Etruscan by origin, Sovana became a Roman municipium, and, from the 5th century, an episcopal see. Conquered by Lombards in 592-605, it was chosen as their administrative center in the area. Later, when Roselle was abandoned due to Saracen ravages, it became the centre of the county under the Aldobrandeschi family. In the Middle Ages it was known as Soana.
Its importance declined when the county was acquired by the Orsini, who moved the capital to Pitigliano. In the mid-16th century Sovana was annexed to the Grand Duchy of Tuscany by Cosimo I de' Medici.
Main sights 
- Rocca Aldobrandesca (Aldobrandeschi Castle), probably built over a pre-existing Etruscan/Roman fortress. The current appearance dates from its 1572 renovation, when the bastions were added. Dismantled in the 17th century, today only the portal, a tower and a stretch of walls remain.
- Palazzo Pretorio (13th-15th centuries).
- The Romanesque church of Santa Maria Maggiore (12th-13th church). It houses one of the most ancient pre-Romanesque ciboria (the plural of "ciborium").
- The cathedral, built in the 11th-12th centuries over a most ancient 8th century edifice, also in Romanesque style, has a nave and two aisles with columns carrying interesting decorations with biblical scenes. Of the 8th century the crypt and the richly decorated portal remain. Also curious is the relief of a two-tailed siren, next to the latter, which has similarity with one of the carved Etruscan tombs recently discovered in the area. Among others, Bishop of Sovana was Antonio Vegni, born in 1686. After a long period in Rome, he was bishop of Sovana and Pitigliano from 1739 to 1746.
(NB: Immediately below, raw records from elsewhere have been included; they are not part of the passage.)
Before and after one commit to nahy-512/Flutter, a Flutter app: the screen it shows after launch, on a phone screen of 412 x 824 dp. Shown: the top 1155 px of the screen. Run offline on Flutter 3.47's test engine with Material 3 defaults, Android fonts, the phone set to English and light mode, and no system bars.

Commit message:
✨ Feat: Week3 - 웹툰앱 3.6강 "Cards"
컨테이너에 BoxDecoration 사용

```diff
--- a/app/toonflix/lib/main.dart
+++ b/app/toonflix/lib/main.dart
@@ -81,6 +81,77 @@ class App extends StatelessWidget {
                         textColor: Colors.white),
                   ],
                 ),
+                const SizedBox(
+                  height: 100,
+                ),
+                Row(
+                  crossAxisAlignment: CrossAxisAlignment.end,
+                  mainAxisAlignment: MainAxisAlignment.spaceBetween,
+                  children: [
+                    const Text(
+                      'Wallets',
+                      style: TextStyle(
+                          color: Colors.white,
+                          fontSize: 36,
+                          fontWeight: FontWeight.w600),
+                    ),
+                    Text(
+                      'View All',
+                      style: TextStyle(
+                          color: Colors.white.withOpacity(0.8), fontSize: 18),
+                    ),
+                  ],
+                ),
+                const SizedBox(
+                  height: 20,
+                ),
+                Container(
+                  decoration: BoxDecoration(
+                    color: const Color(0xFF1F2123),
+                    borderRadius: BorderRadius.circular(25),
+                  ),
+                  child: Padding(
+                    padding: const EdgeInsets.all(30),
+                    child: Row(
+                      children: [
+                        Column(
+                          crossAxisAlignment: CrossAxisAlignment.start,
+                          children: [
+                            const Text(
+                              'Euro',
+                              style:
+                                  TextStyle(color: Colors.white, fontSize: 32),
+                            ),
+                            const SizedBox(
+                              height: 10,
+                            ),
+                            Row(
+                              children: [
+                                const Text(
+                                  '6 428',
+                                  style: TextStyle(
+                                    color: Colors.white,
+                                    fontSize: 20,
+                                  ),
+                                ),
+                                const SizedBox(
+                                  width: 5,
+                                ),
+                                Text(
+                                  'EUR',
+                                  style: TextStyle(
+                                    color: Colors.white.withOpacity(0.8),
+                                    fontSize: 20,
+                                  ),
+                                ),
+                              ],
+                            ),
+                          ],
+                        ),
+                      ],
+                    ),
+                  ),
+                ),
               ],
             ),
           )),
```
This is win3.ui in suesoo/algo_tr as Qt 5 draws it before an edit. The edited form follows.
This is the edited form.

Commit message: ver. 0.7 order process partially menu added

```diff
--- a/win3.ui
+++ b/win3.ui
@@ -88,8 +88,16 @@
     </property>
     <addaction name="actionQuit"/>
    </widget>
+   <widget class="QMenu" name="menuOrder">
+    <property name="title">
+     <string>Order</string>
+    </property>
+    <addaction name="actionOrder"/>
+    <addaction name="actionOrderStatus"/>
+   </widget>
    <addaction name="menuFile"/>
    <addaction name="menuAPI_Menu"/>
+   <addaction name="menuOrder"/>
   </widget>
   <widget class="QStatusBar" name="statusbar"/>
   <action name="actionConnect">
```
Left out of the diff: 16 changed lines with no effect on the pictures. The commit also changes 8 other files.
- Loggetta del Capitano
- The Late Renaissance Palazzo Bourbon del Monte, built by Cosimo I de' Medici.
- The Church of San Mamiliano, may be the most ancient of the village. In recent years, during archaeological investigations, there has been found a treasure of near 500 golden coins of the 5th century AD.
Famous people 
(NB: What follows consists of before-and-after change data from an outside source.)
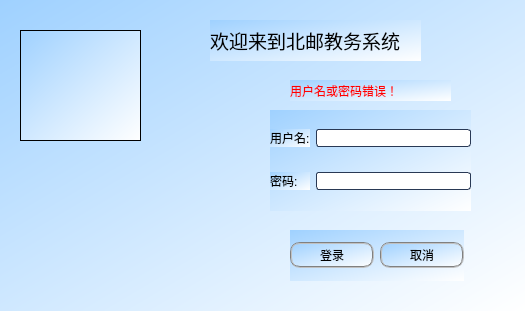
Before: the Qt Designer form source/client/login.ui in laddie132/Academic-Management-System-Demo, drawn with Qt 5.
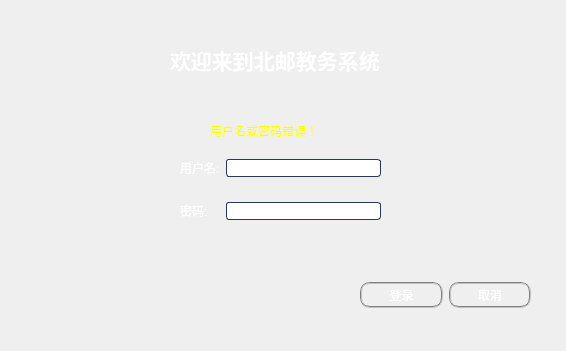
After: the same form once the commit is applied. Icons and pictures are not drawn.

What changed in the file:
```diff
--- a/source/client/login.ui
+++ b/source/client/login.ui
@@ -6,23 +6,28 @@
    <rect>
     <x>0</x>
     <y>0</y>
-    <width>525</width>
-    <height>311</height>
+    <width>566</width>
+    <height>351</height>
    </rect>
   </property>
   <property name="windowTitle">
    <string>登录</string>
   </property>
   <property name="styleSheet">
-   <string notr="true">font: 12pt &quot;等线&quot;;
-background-color: qlineargradient(spread:pad, x1:0, y1:0, x2:1, y2:1, stop:0 rgba(159, 209, 255, 255), stop:1 rgba(255, 255, 255, 255));</string>
+   <string notr="true">QDialog
+{
+border-image: url(:/image/login_back.jpg)
+}
+*{
+font: 12pt &quot;等线&quot;;
+}</string>
   </property>
   <widget class="QWidget" name="horizontalLayoutWidget">
    <property name="geometry">
     <rect>
-     <x>290</x>
-     <y>230</y>
-     <width>174</width>
+     <x>360</x>
+     <y>270</y>
+     <width>171</width>
      <height>51</height>
     </rect>
    </property>
@@ -30,7 +35,8 @@
     <item>
      <widget class="QPushButton" name="login_btn">
       <property name="styleSheet">
-       <string notr="true">border:2px groove gray;border-radius:10px;padding:2px 4px;</string>
+       <string notr="true">border:2px groove gray;border-radius:10px;padding:2px 4px;
+color: rgb(255, 255, 255);</string>
       </property>
       <property name="text">
        <string>登录</string>
@@ -46,7 +52,8 @@
     <item>
      <widget class="QPushButton" name="cancel_btn">
       <property name="styleSheet">
-       <string notr="true">border:2px groove gray;border-radius:10px;padding:2px 4px;</string>
+       <string notr="true">border:2px groove gray;border-radius:10px;padding:2px 4px;
+color: rgb(255, 255, 255);</string>
       </property>
       <property name="text">
        <string>取消</string>
@@ -58,8 +65,8 @@
   <widget class="QWidget" name="gridLayoutWidget">
    <property name="geometry">
     <rect>
-     <x>270</x>
-     <y>110</y>
+     <x>180</x>
+     <y>140</y>
      <width>201</width>
      <height>101</height>
     </rect>
@@ -67,6 +74,9 @@
    <layout class="QGridLayout" name="gridLayout">
     <item row="0" column="0">
      <widget class="QLabel" name="username_label">
+      <property name="styleSheet">
+       <string notr="true">color: rgb(255, 255, 255);</string>
+      </property>
       <property name="text">
        <string>用户名:</string>
       </property>
@@ -77,6 +87,9 @@
     </item>
     <item row="1" column="0">
      <widget class="QLabel" name="password_label">
+      <property name="styleSheet">
+       <string notr="true">color: rgb(255, 255, 255);</string>
+      </property>
       <property name="frameShape">
        <enum>QFrame::NoFrame</enum>
       </property>
@@ -134,14 +147,14 @@
   <widget class="QLabel" name="wrong_label">
    <property name="geometry">
     <rect>
-     <x>290</x>
-     <y>80</y>
+     <x>210</x>
+     <y>120</y>
      <width>161</width>
      <height>21</height>
     </rect>
    </property>
    <property name="styleSheet">
-    <string notr="true">color: rgb(255, 0, 0);</string>
+    <string notr="true">color: rgb(255, 255, 0);</string>
    </property>
    <property name="text">
     <string>用户名或密码错误！</string>
@@ -150,36 +163,17 @@
   <widget class="QLabel" name="hello_label">
    <property name="geometry">
     <rect>
-     <x>210</x>
-     <y>20</y>
-     <width>211</width>
-     <height>41</height>
-    </rect>
-   </property>
-   <property name="styleSheet">
-    <string notr="true"/>
-   </property>
-   <property name="text">
-    <string>&lt;html&gt;&lt;head/&gt;&lt;body&gt;&lt;p&gt;&lt;span style=&quot; font-size:14pt;&quot;&gt;欢迎来到北邮教务系统&lt;/span&gt;&lt;/p&gt;&lt;/body&gt;&lt;/html&gt;</string>
-   </property>
-  </widget>
-  <widget class="QFrame" name="frame">
-   <property name="geometry">
-    <rect>
-     <x>20</x>
+     <x>170</x>
      <y>30</y>
-     <width>121</width>
-     <height>111</height>
+     <width>231</width>
+     <height>61</height>
     </rect>
    </property>
    <property name="styleSheet">
-    <string notr="true">border-image: url(:/image/bupt.jpg);</string>
+    <string notr="true">color: rgb(255, 255, 255);</string>
    </property>
-   <property name="frameShape">
-    <enum>QFrame::StyledPanel</enum>
-   </property>
-   <property name="frameShadow">
-    <enum>QFrame::Raised</enum>
+   <property name="text">
+    <string>&lt;html&gt;&lt;head/&gt;&lt;body&gt;&lt;p&gt;&lt;span style=&quot; font-size:16pt; font-weight:600;&quot;&gt;欢迎来到北邮教务系统&lt;/span&gt;&lt;/p&gt;&lt;/body&gt;&lt;/html&gt;</string>
    </property>
   </widget>
  </widget>
```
Pope Gregory VII (Ildebrando di Soana) was born here.
- Bruni, Franco (November 2006). "La Maremma delle meraviglie". Medioevo (118): 60–62.